Minnesota Beer Wholesalers Association

Sales and Excise Tax Information

The federal government, the Minnesota state government and local governments collect a bevy of special taxes on the production and sale of beer, unlike most consumer products. Many of these, including both the federal and state excise tax, are “hidden taxes,” meaning that the consumer is unaware that they are paying them.

Beer is subject to a wide range of hidden taxes including excise taxes at both the state and federal level, as well as other special taxes at both the state and local level. For example, in Minnesota, it is estimated that nearly 38 percent of the retail price of beer goes toward taxes. In other words, if a consumer pays $2.00 for a beer, nearly $0.76 of that is being paid directly to the government.

When all of the taxes on beer in Minnesota are added together, they account for nearly 38 percent of the retail price.

The chart below shows the breakdown of the many taxes levied on the beer industry in Minnesota. When the federal excise tax of $18 per barrel is combined with state duties, it amounts to about $0.02 for every dollar spent on beer.

Excise taxes are levied on top of any sales, wholesale, hotel, over-the-bar, and local excise taxes that the various states may charge. These account for $0.07 on each dollar of beer sold.

Finally, brewers, distributors and malt beverage retailers and their employees are subject to the same personal and business taxes as other industries. In Minnesota, these account for $0.30 of every dollar spent on beer.

Beer Tax Burden PDF

Minnesota Alcohol Tax Compared to Other States

Minnesota already taxes alcohol more than all neighboring states and other major metro areas, coast to coast.

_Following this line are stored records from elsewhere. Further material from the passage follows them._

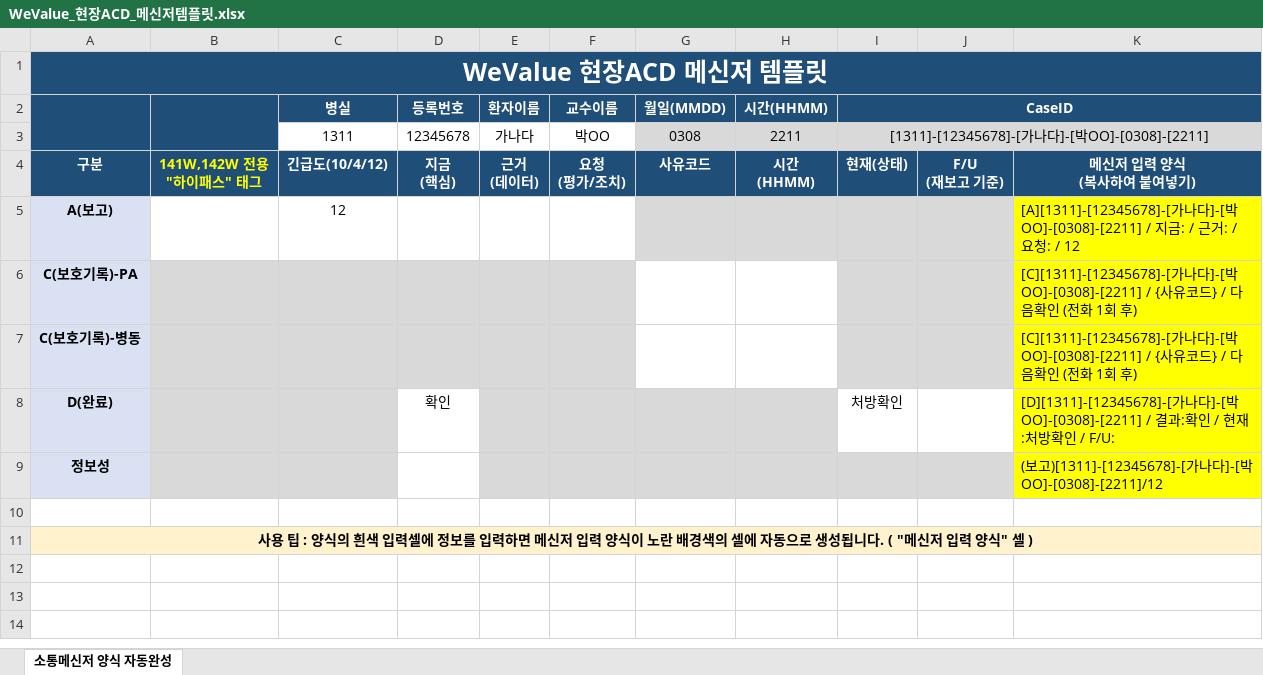
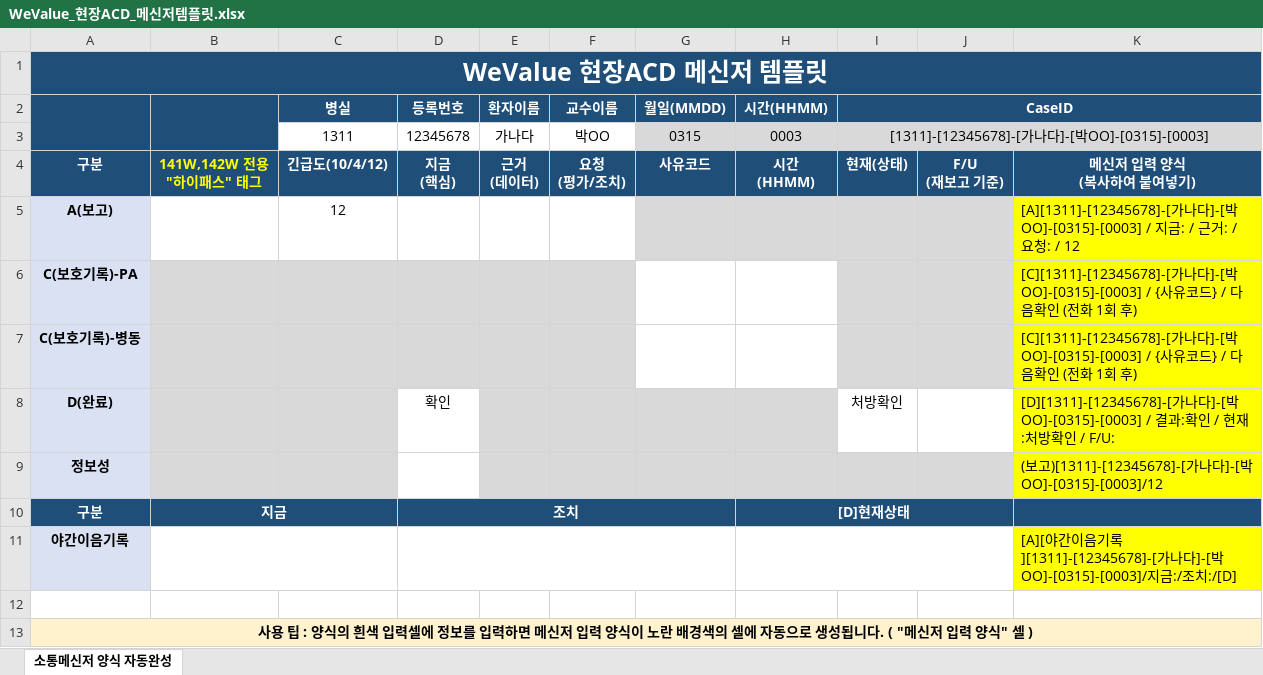
Before and after one commit to SCHCAQI/2026-QI, an Excel workbook: documents/WeValue_현장ACD_메신저템플릿.xlsx, sheet 소통메신저 양식 자동완성, drawn as a sheet; values as stored, in another font and other column widths than the file's, no borders; conditional formats not drawn; the diff names each change by its address in the sheet, - before the commit and + after, or states it on an @@ line.

Commit message:
Update WeValue_현장ACD_메신저템플릿.xlsx

```diff
--- a/documents/WeValue_현장ACD_메신저템플릿.xlsx (sheet 소통메신저 양식 자동완성)
+++ b/documents/WeValue_현장ACD_메신저템플릿.xlsx (sheet 소통메신저 양식 자동완성)
-G3 (월일(MMDD)): 0308
+G3 (월일(MMDD)): 0315
-H3 (시간(HHMM)): 2211
+H3 (시간(HHMM)): 0003
-I3 (CaseID): [1311]-[12345678]-[가나다]-[박OO]-[0308]-[2211]
+I3 (CaseID): [1311]-[12345678]-[가나다]-[박OO]-[0315]-[0003]
-K5: …]-[박OO]-[0308]-[2211] / 지…
+K5: …]-[박OO]-[0315]-[0003] / 지…
-K6:K7: …나다]-[박OO]-[0308]-[2211] / {사유…
+K6:K7: …나다]-[박OO]-[0315]-[0003] / {사유…
-K8: …]-[박OO]-[0308]-[2211] / 결…
+K8: …]-[박OO]-[0315]-[0003] / 결…
-K9: …]-[박OO]-[0308]-[2211]/12
+K9: …]-[박OO]-[0315]-[0003]/12
+row 10: 구분 | 지금 |  | 조치 |  |  |  | [D]현재상태
+row 11: 야간이음기록 |  |  |  |  |  |  |  |  |  | [A][야간이음기록][1311]-[12345678]-[가나다]-[박OO]-[0315]-[0003]/지금:/조치:/[D]
```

It is believed that alcohol regulation was first instituted in ancient Greece, Mesopotamia, Egypt and Rome. In 594 BC, Greece proscribed the death penalty for drunken magistrates and all wine was ordered to be diluted with water before being sold.